There is no single cause of bulimia. A variety of biological, environmental, behavioral and genetic predisposing factors can trigger associated symptoms and behaviors. The origin of bulimia is rarely the same between two individuals.
Like anorexia, many cases are rooted in a person’s dissatisfaction with their appearance, weight or body, or a perceived failure to live up to societal standards. These views are often precipitated by low self-esteem and lack of self-worth.
Common contributing factors for bulimia include:
Biological Causes of Bulimia
Females are more likely than males to develop bulimia, especially during their late teens. Research also indicates that there is an increased rate of bulimia among those with a history of obesity, or any type of eating disorder among parents, siblings or other close family members.
Environmental Causes of Bulimia
Those whose self-perception is easily dictated by traditional media, social media or peer pressure are also at risk for bulimia. Incidence is also higher among participants of appearance-based sports, such as wrestling, gymnastics, figure skating, ballet, swimming, and track and field.
Emotional Causes of Bulimia
Underlying emotional disorders, such as depression, anxiety and low self-esteem, can increase a person’s risk of bulimia.
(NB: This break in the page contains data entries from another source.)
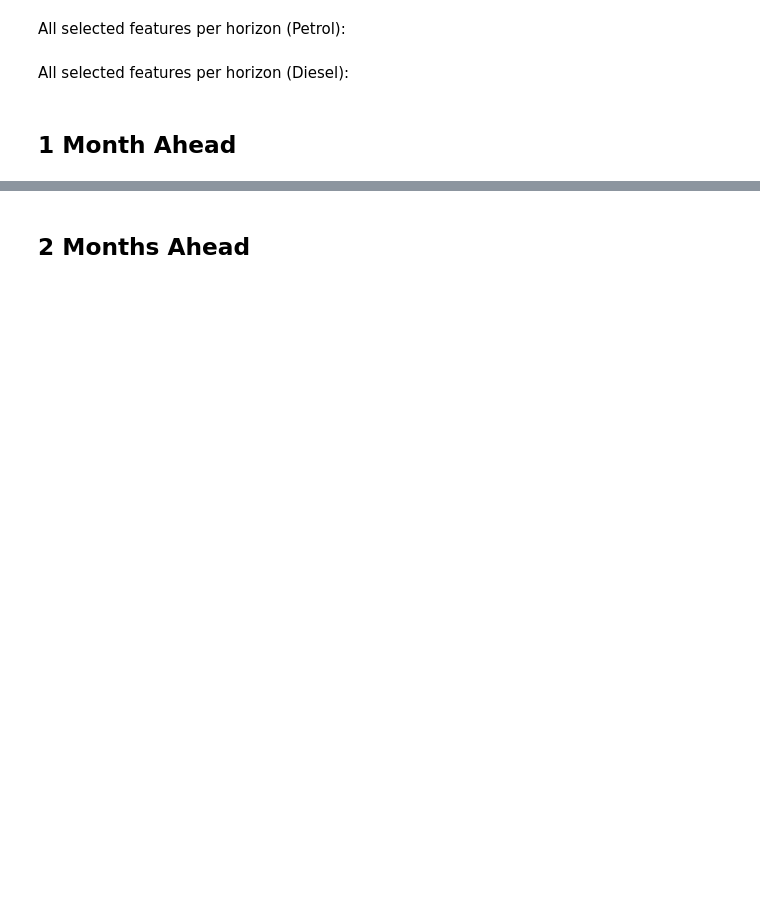
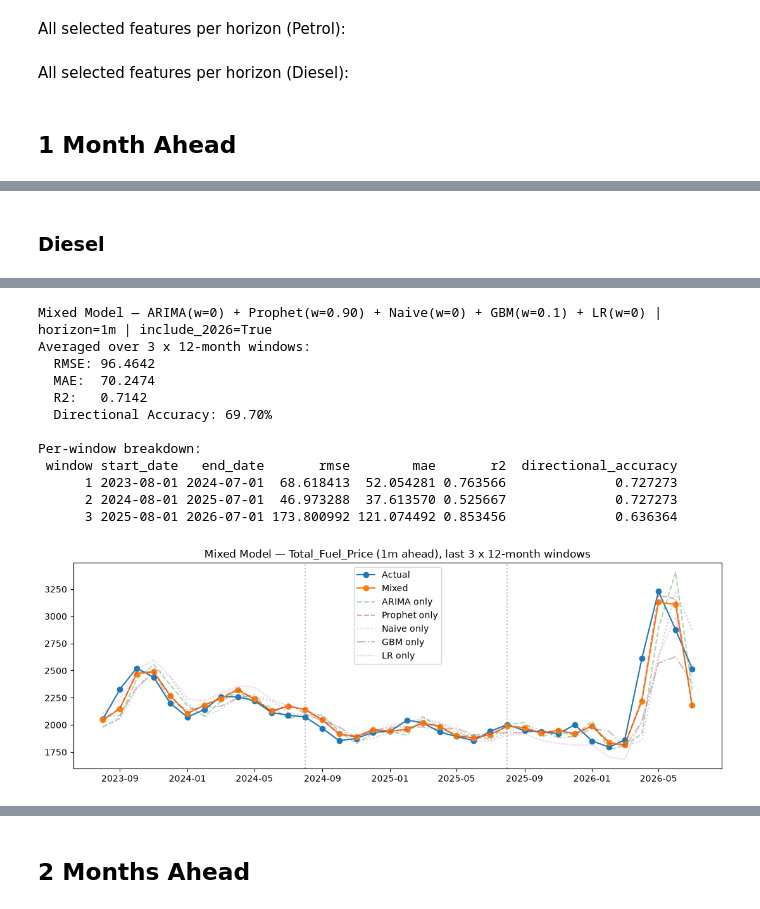
Before and after one commit to Trist4/fools-optimum, a Jupyter notebook: notebooks/mixed_model.ipynb, the cells around one changed output, grey strips where cells are left out. Saved outputs shown, nothing was run; the diff lists cells and outputs as text; code cells hidden in the pictures; blank space fills up the shorter version.

```diff
--- a/notebooks/mixed_model.ipynb
+++ b/notebooks/mixed_model.ipynb
@@ -239,0 +429,5 @@ R2:   0.7805
+# %% [markdown]
+### Diesel
+# %%
+results = run_mixed_model(deisel_df, features_1M_diesel, features_1M_lr, ARIMA_WEIGHT=0, NAIVE_WEIGHT=0, GBM_WEIGHT=0.1, LR_WEIGHT=0)
+# %% [output]
@@ -239,0 +451,13 @@ R2:   0.7805
+Mixed Model — ARIMA(w=0) + Prophet(w=0.90) + Naive(w=0) + GBM(w=0.1) + LR(w=0) | horizon=1m | include_2026=True
+Averaged over 3 x 12-month windows:
+  RMSE: 96.4642
+  MAE:  70.2474
+  R2:   0.7142
+  Directional Accuracy: 69.70%
+
+Per-window breakdown:
+ window start_date   end_date       rmse        mae       r2  directional_accuracy
+      1 2023-08-01 2024-07-01  68.618413  52.054281 0.763566              0.727273
+      2 2024-08-01 2025-07-01  46.973288  37.613570 0.525667              0.727273
+      3 2025-08-01 2026-07-01 173.800992 121.074492 0.853456              0.636364
+[figure, added]
```
Also changed, not shown: parts of 39 cells of this notebook.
Certain personality traits may also make one more vulnerable, including high levels of perfectionism or rigidity.
Those with an obsessive focus on weight loss or body image are at higher risk of developing bulimia. This includes excessive or extreme dieting – in most cases, binge eating is more likely to occur on days when the person is dieting. An over focus on exercise is also a symptom.
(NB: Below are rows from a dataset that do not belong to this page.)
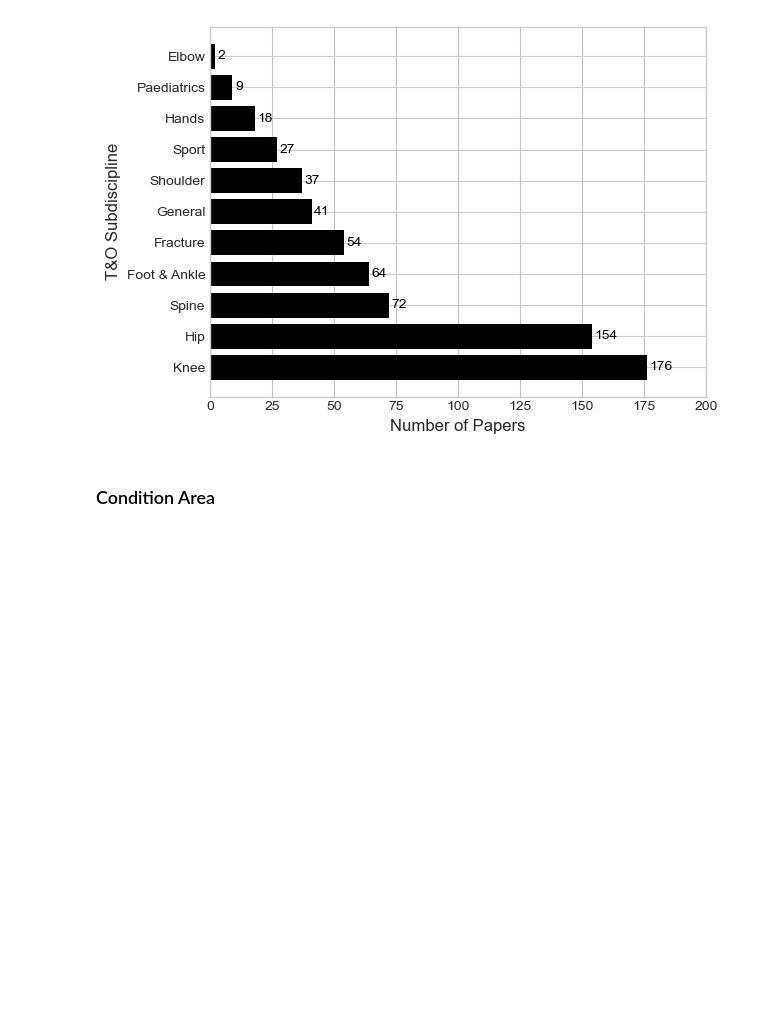
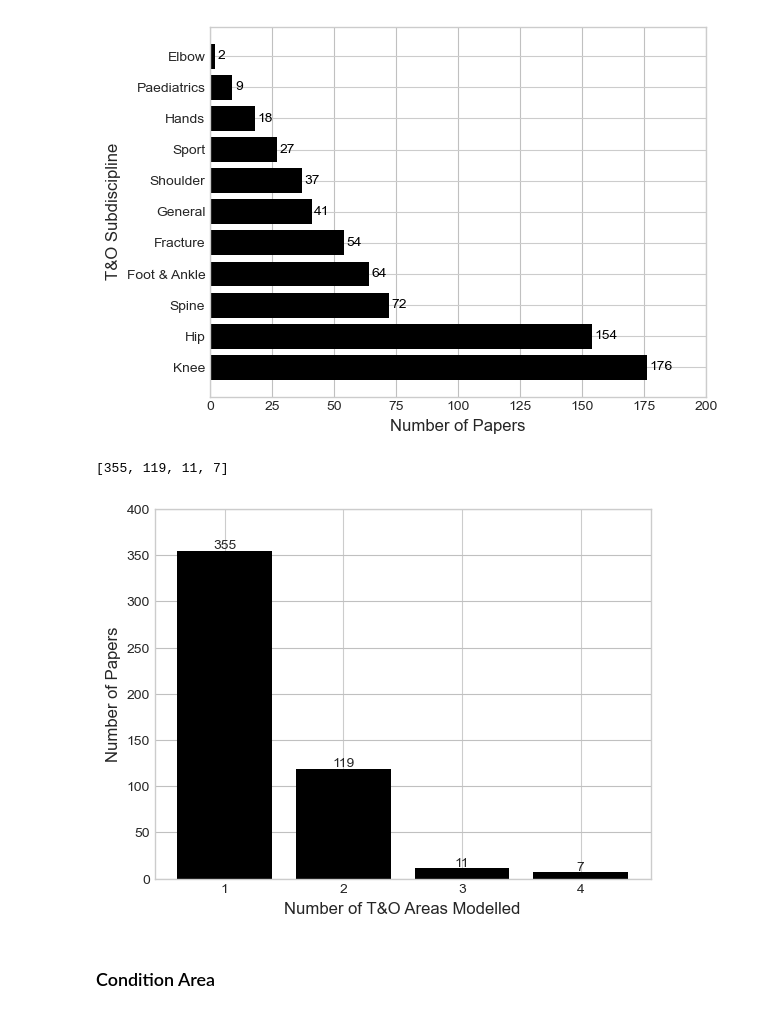
Before and after one commit to MHowells/Orthopaedics_Lit_Review_Analysis, a Jupyter notebook: Analysis.ipynb, the cells around one changed output. Drawn from its saved outputs; the diff is of its cells as text; code cells hidden in the pictures; blank space fills up the shorter version.

```diff
--- a/Analysis.ipynb
+++ b/Analysis.ipynb
@@ -533,3 +550,22 @@ plt.savefig('plots/t_and_o_area.pdf', transparent=True, bbox_inches='tight')
+# %%
+specialty_counts = list(review_analysis['Number of T&O Specialties Modelled'].value_counts())
+# %%
+specialty_counts
+# %% [output]
+[355, 119, 11, 7]
+# %%
+# Bar chart for the number of papers for each number of T&O specialties modelled
+fig = plt.figure()
+plt.ylim([0,400])
+plt.grid(color='silver', axis='y')
+add_labels(specialty_counts, specialty_counts)
+specialty_labels = ['1', '2', '3', '4']
+plt.bar(specialty_labels, specialty_counts, color='Black')
+plt.xlabel('Number of T&O Areas Modelled', fontsize=12)
+plt.ylabel('Number of Papers', fontsize=12)
+plt.savefig("plots/pathwayAreas.pdf", transparent=True, bbox_inches='tight')
+# %% [output]
+[figure, added]
 # %% [markdown]
 ### Condition Area
 # %%
```
Also changed, not shown: parts of 13 cells of this notebook, 1 other file.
Other Predisposing Factors Involved with Bulimia
Traumatic events – such as death, separation, physical illness, sexual or physical abuse, or bullying – can play a role in the development of bulimia.
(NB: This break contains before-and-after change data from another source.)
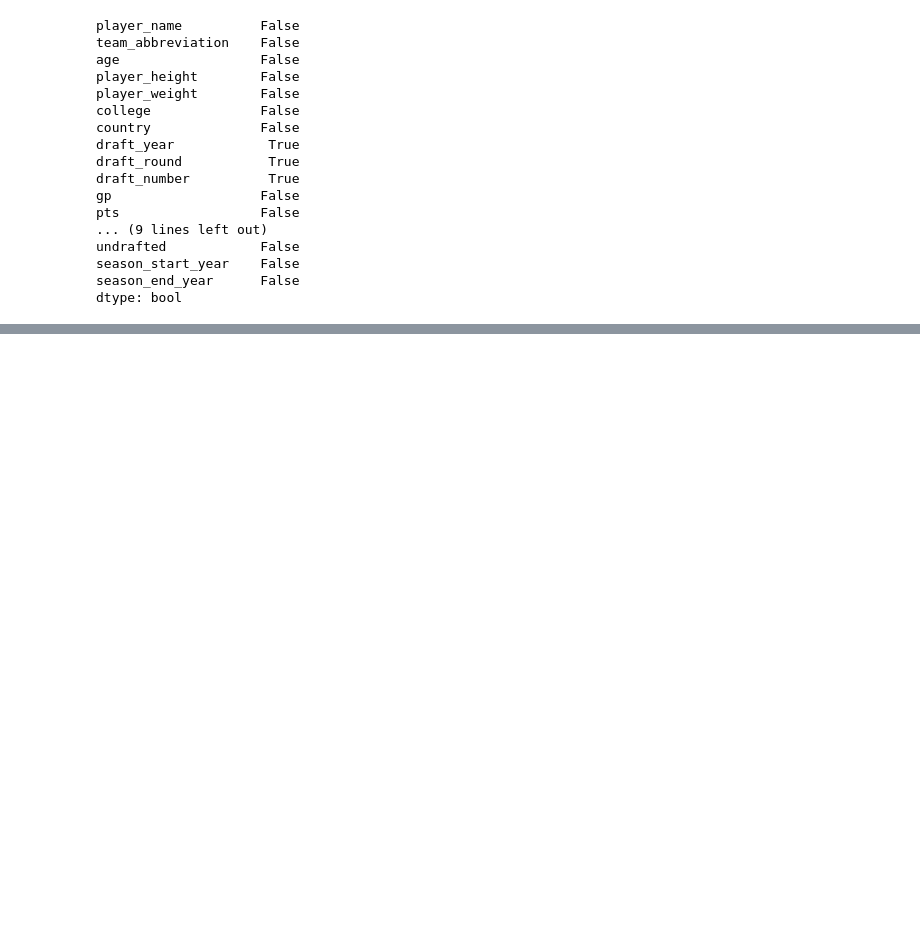
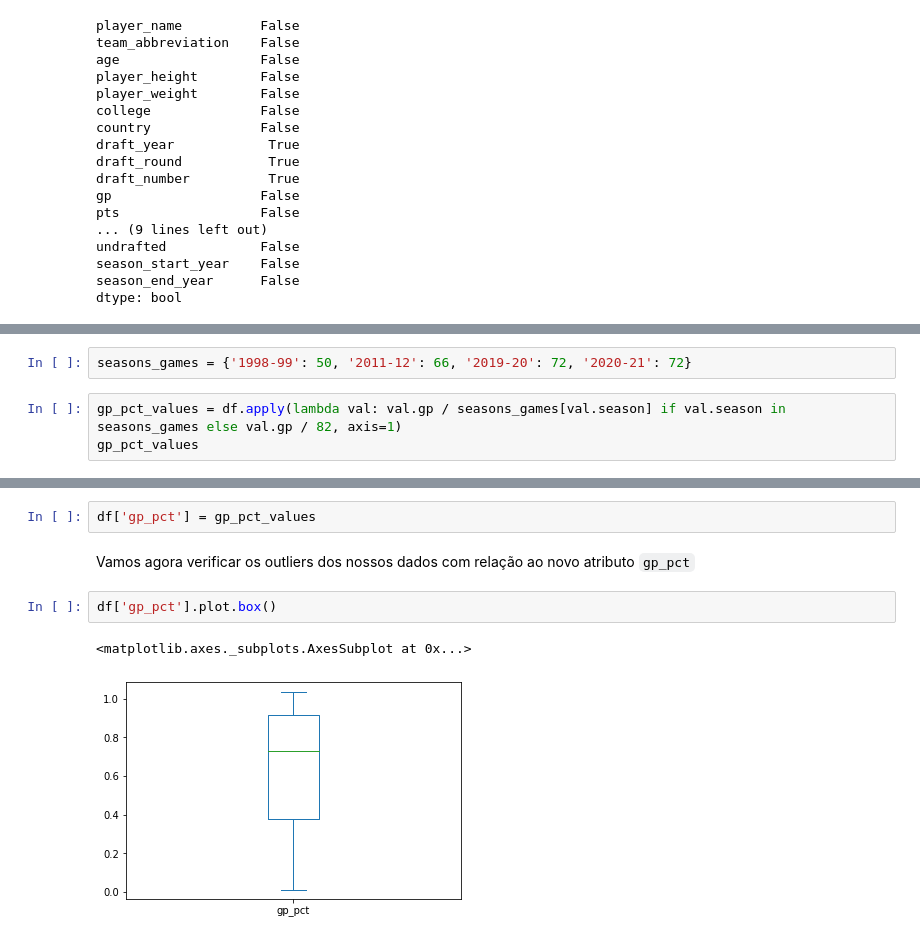
Before and after one commit to tta13/NBA-data-analysis, a Jupyter notebook: code.ipynb, the cells around one changed output, grey strips where cells are left out. Saved outputs shown, nothing was run; the diff lists cells and outputs as text; blank space fills up the shorter version.

```diff
--- a/code.ipynb
+++ b/code.ipynb
@@ -1041,0 +1078,5 @@ dtype: bool
+# %%
+seasons_games = {'1998-99': 50, '2011-12': 66, '2019-20': 72, '2020-21': 72}
+# %%
+gp_pct_values = df.apply(lambda val: val.gp / seasons_games[val.season] if val.season in seasons_games else val.gp / 82, axis=1)
+gp_pct_values
@@ -1041,0 +1096,9 @@ dtype: bool
+# %%
+df['gp_pct'] = gp_pct_values
+# %% [markdown]
+Vamos agora verificar os outliers dos nossos dados com relação ao novo atributo `gp_pct`
+# %%
+df['gp_pct'].plot.box()
+# %% [output]
+<matplotlib.axes._subplots.AxesSubplot at 0x...>
+[figure, added]
```
Also changed, not shown: parts of 78 cells of this notebook.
If you are concerned that you – or a loved one – may have an eating disorder, we are here to help. Please call 781-647-6727 to speak with a Walden eating disorders intake specialist, or complete the form on this page, to start the road to recovery.